Jiah: Any kid of immigrant parents will tell you – there’s a sense of obligation for craving a better life than your parents had. There’s also ‘Asian Guilt’ that says ‘you have to do better’ and it’s a real thing that runs thick! The con is that the creative arts have not been historically known as a way to earn money. For children of immigrants who left it all behind for a better life … you’re usually encouraged to pursue white-collar careers because there’s more predictability. Your parents didn’t push you to become an artist, photographer, etc. Now, we live in a culture that celebrates creativity. Some of my nieces are now in the industry, and they are seeing the potential longevity and opportunity.”
Thas: I was the kid [being teased] with one eyebrow who smelled like curry (audience laughter). I think what it teaches you is resilience that you don’t get at university or your workplace. Being strong and confident in who you are comes from some of those moments. My parents worked their butts off to make sure I had the best education. I want to spend that privilege responsibly. I can demonstrate that through the work. At the end of the day, the work is what matters! My upbringing really enforced that.
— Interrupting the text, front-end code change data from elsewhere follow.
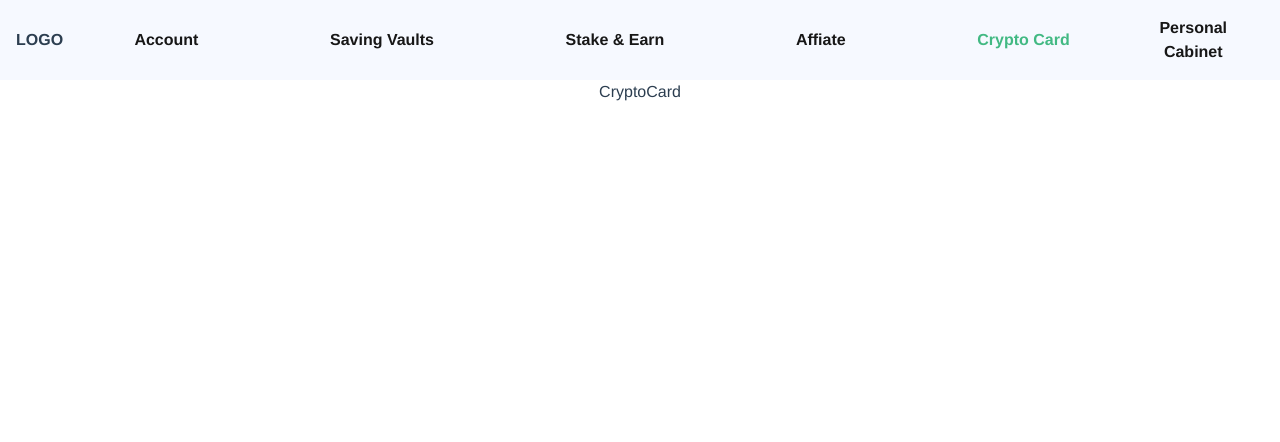
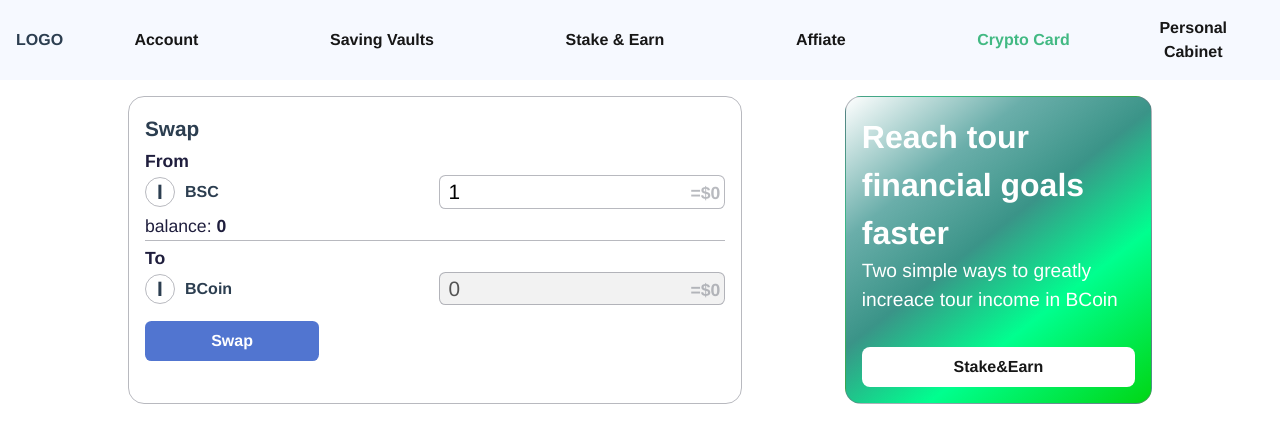
Before and after one commit to komalxfrlv/cryban, a Vue app: page /CryptoCard in a window 1280 px wide. Shown: the top 442 px of the page. Built offline with nearby package versions, Linux system fonts and the light colour scheme; some icons are missing.

Commit message:
Crypto Card

```diff
--- a/src/views/AffiateView.vue
+++ b/src/views/AffiateView.vue
@@ -1,3 +1,3 @@
 <template>
-    AffiateView.vue
+    AFFINATE
 </template>
--- a/src/views/CryptoCard.vue
+++ b/src/views/CryptoCard.vue
@@ -1,3 +1,186 @@
 <template>
-    CryptoCard
+<div class="container">
+    <div class="content">
+        <div class="swap">
+            <text class="title">Swap</text>
+            <div class="transfer">
+                <div class="fromto">
+                    <text>From</text>
+                    <div class="info">
+                        <div class="left">
+                            <div class="icon">I</div>
+                            <div class="name">BSC</div>
+                        </div>
+                        <div class="right">
+                            <input type="number" v-model="from" />
+                            <text>=$0</text>
+                        </div>
+                    </div>
+                    <text class="balance">balance: <text style="font-weight: bold;">0</text></text>
+                </div>
+                <div class="line"></div>
+                <div class="fromto">
+                    <text>To</text>
+                    <div class="info">
+                        <div class="left">
+                            <div class="icon">I</div>
+                            <div class="name">BCoin</div>
+                        </div>
+                        <div class="right">
+                            <input type="number" v-model="to" disabled style="background-color: rgba(211, 211, 211, 0.288);" />
+                            <text>=$0</text>
+                        </div>
+                    </div>
+                </div>
+            </div>
+            <div class="swap-button">
+                <text>Swap</text>
+            </div>
+        </div>
+        <div class="reach-your-goal">
+            <div class="text">
+                <text class="title">Reach tour financial goals faster</text>
+                <text class="description">Two simple ways to greatly increace tour income in BCoin</text>
+            </div>
+            <div class="stakeearn" @click="$router.push({name: 'StakeEarn'})">
+                <text>Stake&Earn</text>
+            </div>
+        </div>
+    </div>
+</div>
 </template>
+<script>
+export default{
+    data(){
+        return{
+            from: 1,
+            to: 0,
+        }
+    }
+}
+</script>
+<style lang="scss" scoped>
+.container{
+    width: 100vw;
+}
+.content{
+    margin-top: var(--main-container-top-spacing);
+    width: var(--main-content-width);
+    margin-left: auto;
+    margin-right: auto;
+    display: flex;
+    flex-direction: row;
+    justify-content: space-between;
+    .swap{
+        border: 1px solid var(--gray-color);
+        border-radius: 1rem;
+        width: 60%;
+        padding: 16px;
+        text-align: left;
+        font-size: 1.3rem;
+        font-weight: bold;
+        .fromto{
+            text{
+                font-weight: bold;
+                font-size: 1.1rem;
+                color: var(--valuta-color);
+            }
+            .info{
+                display: flex;
+                flex-direction: row;
+                justify-content: space-between;
+                .left{
+                    display: flex;
+                    flex-direction: row;
+                    align-items: center;
+                    .icon{
+                        border-radius: 50%;
+                        border: 1px solid var(--gray-color);
+                        margin-right: 10px;
+                        width: 30px;
+                        height: 30px;
+                        display: flex;
+                        justify-content: center;
+                        align-items: center;
+                    }
+                    .name{
+                        font-size: 1rem;
+                    }
+                }
+                .right{
+                    display: flex;
+                    flex-direction: row;
+                    align-items: center;
+                    position: relative;
+                    input{
+                        border: 1px solid var(--gray-color);
+                        -webkit-appearance: none;
+                        -moz-appearance: textfield;
+                        border-radius: .4rem;
+                        padding: 0px 8px;
+                        outline: none;
+                        // &:focus{
+                        //     background-color: rgba(211, 211, 211, 0.288);
+                        // }
+                    }
+                    text{
+                        position: absolute;
+                        top: 5px;
+                        right: 5px;
+                        color: var(--gray-color);
+                    }
+                }
+            }
+            .balance{
+                font-weight: lighter;
+            }
+        }
+        .line{
+            background-color: var(--gray-color);
+            height: 1px;
+        }
+        .swap-button{
+            background-color: var(--link-active-text);
+            color: white;
+            padding: 8px;
+            width: 30%;
+            border-radius: .4rem;
+            margin-top: 2vh;
+            text-align: center;
+            font-size: 1rem;
+        }
+    }
+    .reach-your-goal{
+        border: 0.5px solid var(--gray-color);
+        border-radius: 1rem;
+        width: 30%;
+        padding: 16px;
+        background: rgb(255,255,255);
+        background: linear-gradient(142deg, rgba(255,255,255,1) 0%, rgba(106,174,170,1) 26%, rgba(9,121,106,0.8) 46%, rgba(0,255,143,1) 68%, rgba(1,214,20,1) 100%);
+        .text{
+            display: flex;
+            flex-direction: column;
+            text-align: left;
+            margin-bottom: 4vh;
+            .title{
+                font-size: 2rem;
+                font-weight: bold;
+                color: white;
+            }
+            .description{
+                font-size: 1.2rem;
+                color: white;
+            }
+        }
+        .stakeearn{
+            background-color: white;
+            border-radius: 8px;
+            padding: 8px;
+            color: var(--black-color);
+            font-weight: bold;
+            font-size: 1rem;
+            cursor: pointer;
+        }
+    }
+}
+</style>
--- a/src/views/StakeEarn.vue
+++ b/src/views/StakeEarn.vue
@@ -15,7 +15,7 @@
                         <div class="earn-desc">Earn BCoin through farming</div>
                     </div>
                     <div class="daily">
-                        <text>{{valuta[x].dailyProcent}}% daily</text>
+                        <text>{{days[y].dailyProcent}}% daily</text>
                     </div>
                 </div>
                 <!--CURRENCY-->
@@ -56,11 +56,11 @@
                 <div class="income">
                     <div class="result-income">
                         <text>Daily income</text>
-                        <text class="stake-coin">{{valuta[x].dailyProcent}} BCoin</text>
+                        <text class="stake-coin">{{days[y].dailyProcent}} BCoin</text>
                     </div>
                     <div class="result-income">
                         <text>Total income</text>
-                        <text class="stake-coin">{{ (amount + ((amount % valuta[x].dailyProcent) * days[y].day)).toFixed(0) }} BCoin</text>
+                        <text class="stake-coin">{{ (amount + ((amount % days[y].dailyProcent) * days[y].day)).toFixed(0) }} BCoin</text>
                     </div>
                 </div>
                 <div class="stake-now-button">
@@ -118,52 +118,49 @@ export default{
                 {
                     icon: 'cib:btc',
                     name: 'BTC',
-                    dailyProcent: 1.2
                 },
                 {
                     icon: 'cryptocurrency:ltc',
                     name: 'LTC',
-                    dailyProcent: 1.1
                 },
                 {
                     icon: 'formkit:bnb',
                     name: 'BNB',
-                    dailyProcent: 1.4
                 },
                 {
                     icon: 'cib:ethereum',
                     name: 'ETH',
-                    dailyProcent: 0.8
                 },
                 {
                     icon: 'cryptocurrency:trx',
                     name: 'TRX',
-                    dailyProcent: 0.6
                 },
                 {
                     icon: 'formkit:tether',
                     name: 'Tether',
-                    dailyProcent: 1.3
                 },
                 {
                     icon: 'mingcute:xrp-fill',
                     name: 'XRP',
-                    dailyProcent: 0.9
                 },
 
             ],
             days:[
                 {
-                    day: 30
+                    day: 30,
+                    dailyProcent: 0.7
                 },
                 {
-                    day: 60
+                    day: 60,
+                    dailyProcent: 0.9
                 },
                 {
-                    day: 90
+                    day: 90,
+                    dailyProcent: 1.2
                 },
                 {
-                    day: 120
+                    day: 120,
+                    dailyProcent: 1.5
                 }
             ]
         }
```
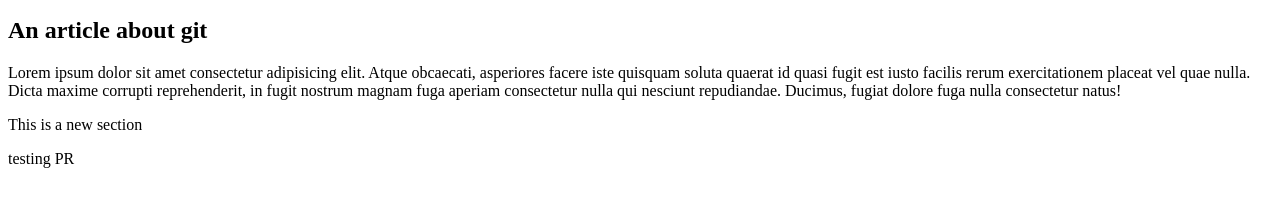
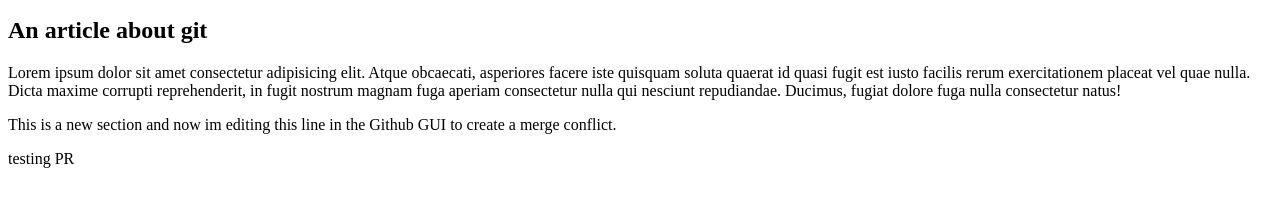
Before and after one commit to ashx3s/day6_gitignore-stuff, a plain HTML site: page index.html in a window 1280 px wide. Shown: the part 101-308 px from the top of the page. Drawn offline with Linux system fonts and the light colour scheme.

Commit message:
merge conflict

```diff
--- a/index.html
+++ b/index.html
@@ -22,7 +22,7 @@
         Ducimus, fugiat dolore fuga nulla consectetur natus!</p>
     </article>
 <section>
-  <p>This is a new section</p>
+  <p>This is a new section and now im editing this line in the Github GUI to create a merge conflict.</p>
     </section>
     <div>
       <p>testing PR</p>
```
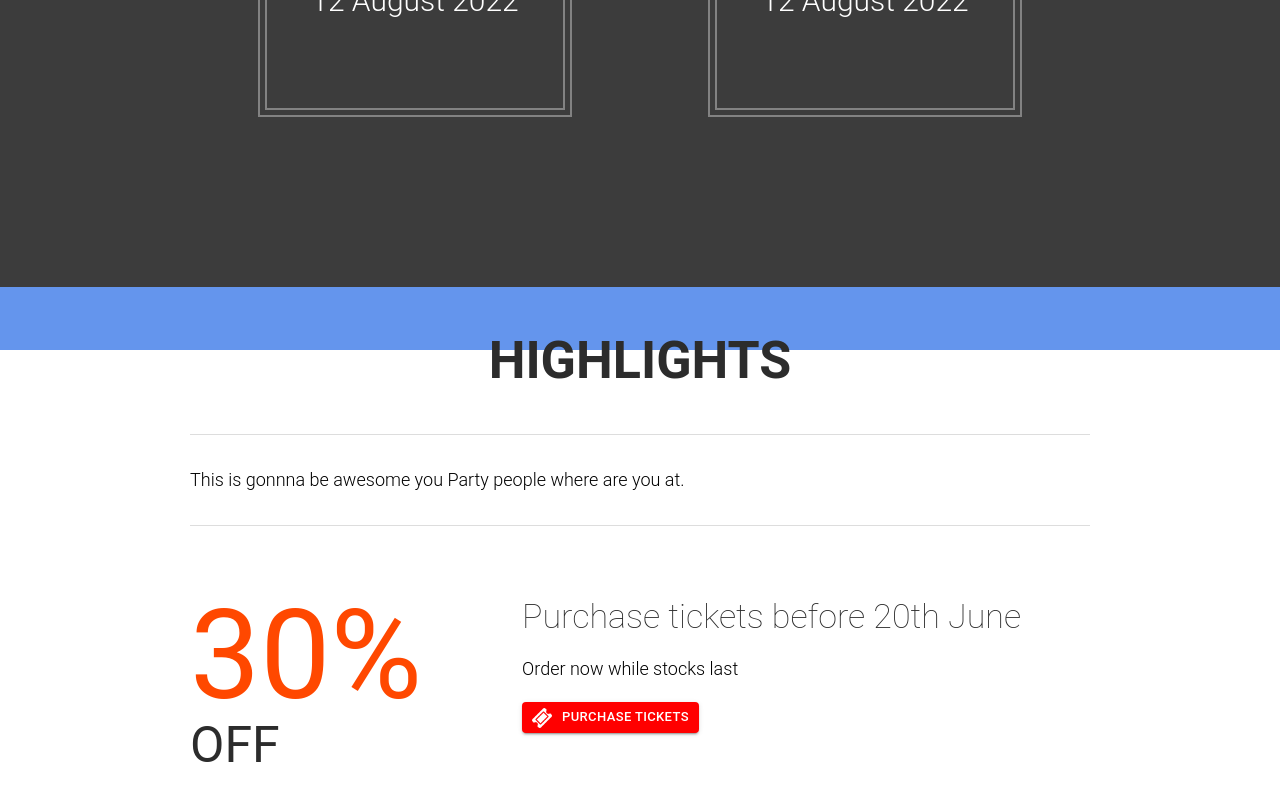
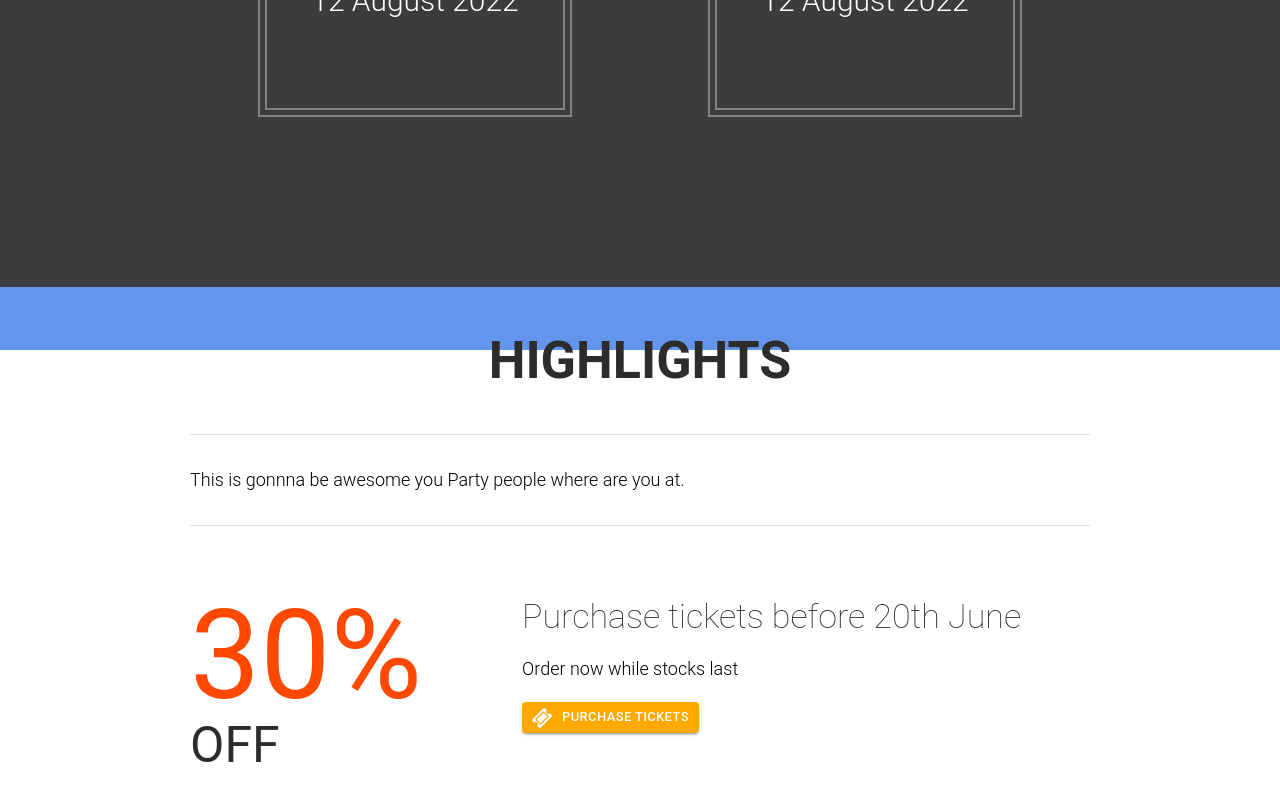
Before and after one commit to Munalula-Sikazwe/the-venue-project, a React (Create React App) app: page / in a window 1280 px wide. Shown: the part 1150-1950 px from the top of the page. Built offline with nearby package versions, Linux system fonts and the light colour scheme.

Commit message:
Completed reusable button.

```diff
--- a/src/components/higlights/Discount.jsx
+++ b/src/components/higlights/Discount.jsx
@@ -18,8 +18,6 @@ export default function Discount() {
   }, [discountStart,discountPercent]);
 
 
-
-console.log(discountStart)
   return (
     <div className={"center_wrapper"}>
       <div className={"discount_wrapper"}>
@@ -36,7 +34,7 @@ console.log(discountStart)
 
             <MyButton
             text={"Purchase Tickets"}
-            bck={"#ff0000"}
+            bck={"#ffa800"}
             color={"#fff"}
             link={"https://www.google.com"}
             />
--- a/src/components/ui/MyButton.jsx
+++ b/src/components/ui/MyButton.jsx
@@ -1,14 +1,14 @@
 import React from 'react'
 import { Button } from '@material-ui/core';
 import Ticket_Icon from '../../resources/images/icons/ticket.png';
-export default function MyButton() {
+export default function MyButton({link, text, bck, color}) {
   return (
     <Button
-    href={'https://www.google.com'}
+    href={link}
     size={"small"}
     style={{
-        backgroundColor: 'red',
-        color: 'white',
+        backgroundColor: bck,
+        color,
     }}
     variant="contained"
     color="primary"
@@ -19,7 +19,7 @@ export default function MyButton() {
         className={"iconImage"}
         />
 
-Purchase Tickets
+{text}
     </Button>
   )
 }
```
The cons? My mother is still petitioning for me to go to medical school! (audience laughter). You can only fight who you are for so long. There’s this inherent part of you that needs to be satiated by different creative interests. The history of [Asian] culture wants that predictability for you. I totally understand it! But this is the life that [I’ve] chosen.”
What advice would you pass on?
Sandra: As a person of color, you feel that frustration and take that energy and fuel it into something. I got to a place where I was upset that I wasn’t at the table nor in the room. Because if you’re not at the table nor in the room, you can’t share your ideas with other people or change the dynamics – how people are hired, how creative is made, etc. Don’t be afraid to be a decision-maker. I think I shied away from it for a while, thinking it was more comfortable to be a doer. Now, being a creative director, it’s been incredible to be in the room. I can affect casting or a deal and make a huge difference.”
Tas: Find your tribe; find your people. You need people that can be there for you on the low, scary days. Community is what will propel you. Though we didn’t coin the phrase, at Omelet we say: Make Space, Take Space. Really, the ideas of making space for other voices. One of the lessons you learn – when you’re the CEO that people don’t expect – is to make sure other people have the opportunity to get to where they need to be.”
Jiah: First, there is no playbook for leadership. Why? Leadership at one organization, is very different than leadership at another organization. Some of the best leaders that I’ve been fortunate to work with are clear on their values and apply those values and their experiences to make the right decisions for their teams and the way they want to grow their businesses.
Secondly, get really comfortable with ambiguity. For me, this has really been a theme for the last 10 years of my career. I would’ve never thought I’d move to Atlanta and work for Coca-Cola in Atlanta because it was radically different from the experience that I had at Chiat Day in LA. Becoming a CEO wasn’t on my radar. You guys are all going to have to figure it out based upon each circumstance.
Lastly, you’ve got to just keep at it. Then, one day you’ll [know] – I’ve got this!
Though it’s challenging to simplify these candid conversations, I’m confident in my assessment:
WE ARE THE WORK.
Whether as a support role for team members experiencing personal challenges, finding a more actionable way of evaluating our performance, or creating space for needed voices – advertising is all about the audience. WE are the consumer. WE are the barometer. WE are the changemakers. WE are the target audience before we even develop a campaign or strategy for a client.
The operative word here … is WE.